The ethnic Lao and some Tai groups are Theravada Buddhists. There are also beliefs usually labeled animistic and beliefs associated with shamanism that involve house spirits, village spirits, district spirits, city spirits, and spirits of the realm. At the higher levels these spirits overlap strongly with Buddhism and are embodied in stupas and temples.
Agriculture employs about 76% of the people, compared with 7% in industry and 17% in services. Rice is the main crop, and timber and coffee are both exported. The most valuable export is electricity, which is produced at hydroelectric power stations on the River Mekong and exported to Thailand.
Laos has the typical tropical monsoon (wet-dry) climate of the region, though the mountains provide some variations in temperature. During the rainy season (May to October), the winds of the southwest monsoon deposit an average rainfall of 50 to 90 inches (1,300 to 2,300 mm), with totals reaching some 160 inches (4,100 mm) on the Bolovens Plateau. The dry season (November to April) is dominated by the northeast monsoon.
Estimated opium poppy cultivation in 2008 was 1,900 hectares, about a 73% increase from 2007. Estimated potential opium production in 2008 more than tripled to 17 metric ton. Methamphetamine is a growing domestic problem.
The sovereignty of the former Kingdom of Laos was recognized by France in 1953. In 1975 the insurgent Neo Lao Haksat (Lao Patriotic Front) gained control of the country, abolishing the monarchy and establishing the Lao People's Democratic Republic. The Lao People’s Revolutionary Party (LPRP) was the only party permitted to present candidates at the election of 2011; however, four of the 132 seats in the National Assembly were taken by candidates described as independent.
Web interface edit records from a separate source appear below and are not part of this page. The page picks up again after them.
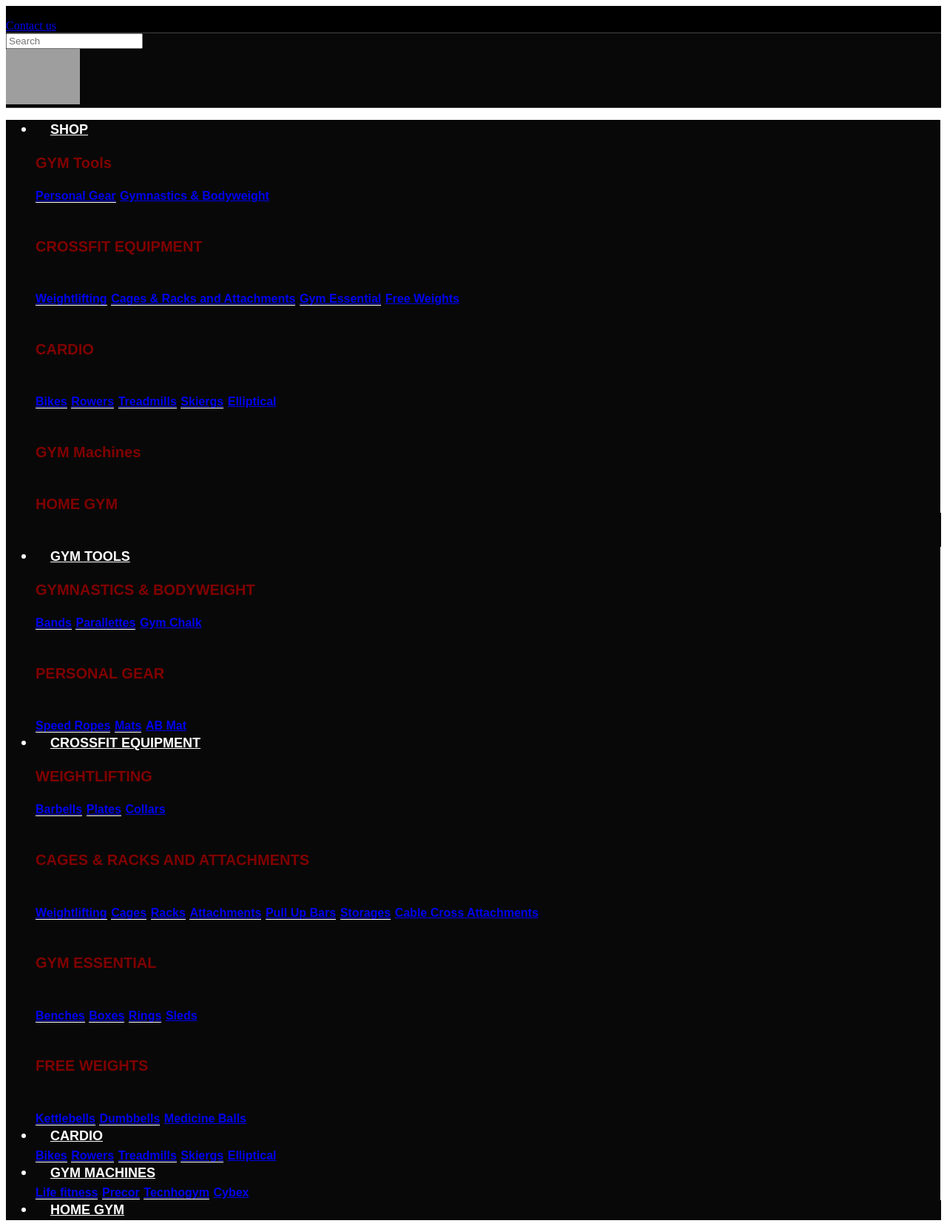
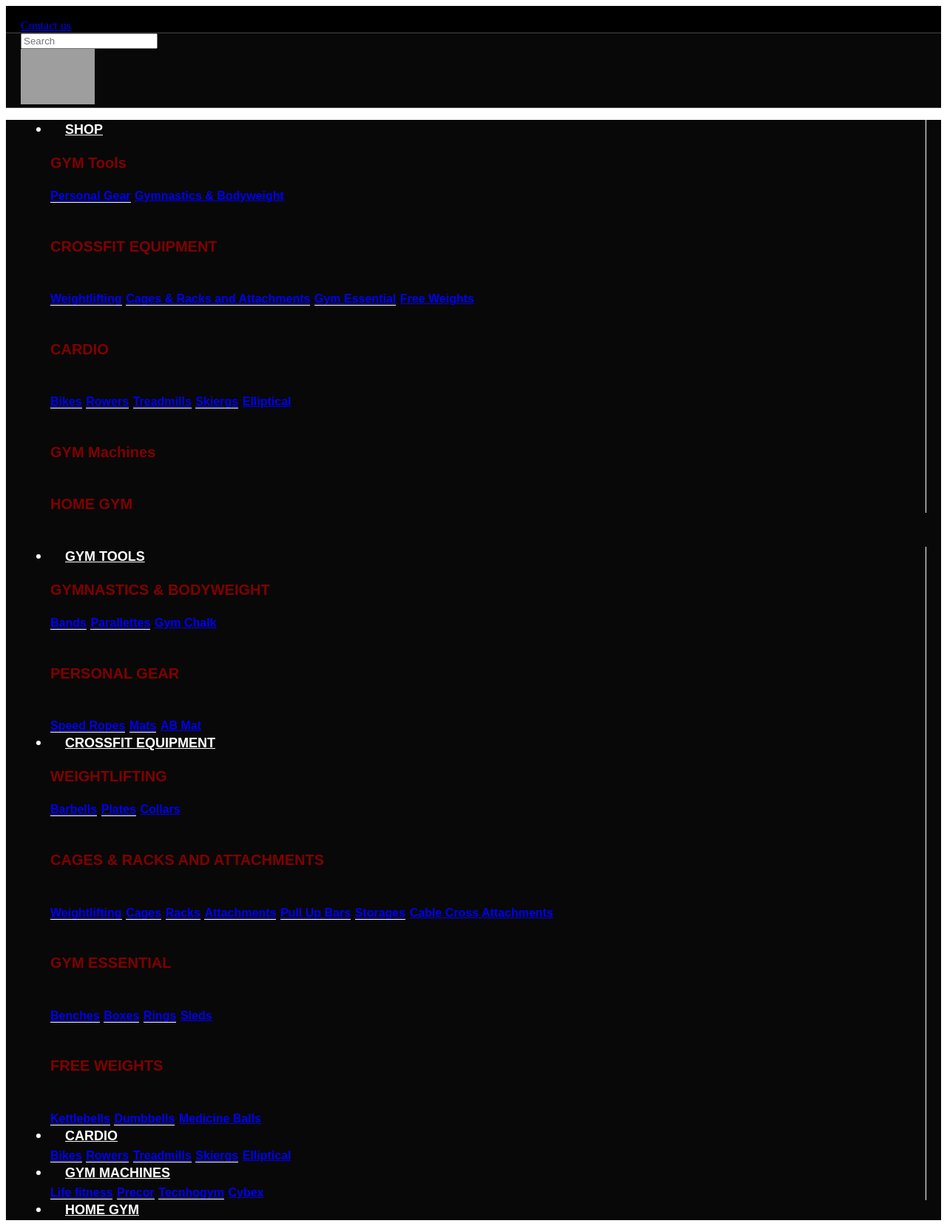
Before and after one commit to theogyousef/Pure-fitness-project, a PHP site: page /header.php in a window 1280 px wide. Shown: the whole page at 74% size. Run offline with PHP 8.4, Linux system fonts and the light colour scheme; grey boxes are pictures that could not be loaded.

Commit message:
handle some edits

```diff
--- a/views/header.php
+++ b/views/header.php
@@ -6,7 +6,12 @@
     <title>Hedaer</title>
 
     <style>
-        <?php include "../public/CSS/header.css" ?>
+        <?php
+         include "../public/CSS/header.css";
+         include "../public/css/index.css";
+        ?>
+
+
     </style>
 </head>
 <body>
--- a/views/wishlist.php
+++ b/views/wishlist.php
@@ -115,4 +115,8 @@
 			</div>
 		</div>
 	</div>
+    <footer>
+    <?php
+    include "footer.php" ?>
+  </footer>
     </body>
```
Despite the political stability, the business environment has remained very shaky. Measures taken to improve education and health notwithstanding, the general level of education remains very low and the health system is still underdeveloped. Besides, Laos will be highly unlikely to succeed in attracting direct investment in sectors other than natural resources, although success on that score constitutes a crucial challenge for the country's future.
The people of Laos are of three main groups; the largest group is composed of Lao, who are closely related to the Thai. An Indonesian people, called Lao Theung (Mountain People), live in the highlands, and people of Sino-Tibetan origin, such as the Hmong (Meo) and Yao, inhabit the North mountains. Smaller minority groups include Vietnamese and Chinese.
Although diplomatic relations were never severed, U.S.-Lao relations deteriorated during in the post-Indochina War period after 1975. The relationship remained cool until 1982 when efforts at improvement began. Full diplomatic relations were restored in 1992 with a return to ambassadorial-level representation.
Average life expectancy was estimated at 54 years for men and women; infant mortality was estimated at 92 per 1000 live births. Common diseases are malaria, cholera, respiratory infections, diarrhea and dysentery, parasites, yaws, skin ailments, hepatitis, venereal disease, and tuberculosis.
The typical house is rectangular, built entirely of wooden planks and bamboo, with a thatched roof, and it raised off the ground on wooden pilings 1-2m high. There is a critical housing shortage in the towns, and many dwellings are substandard.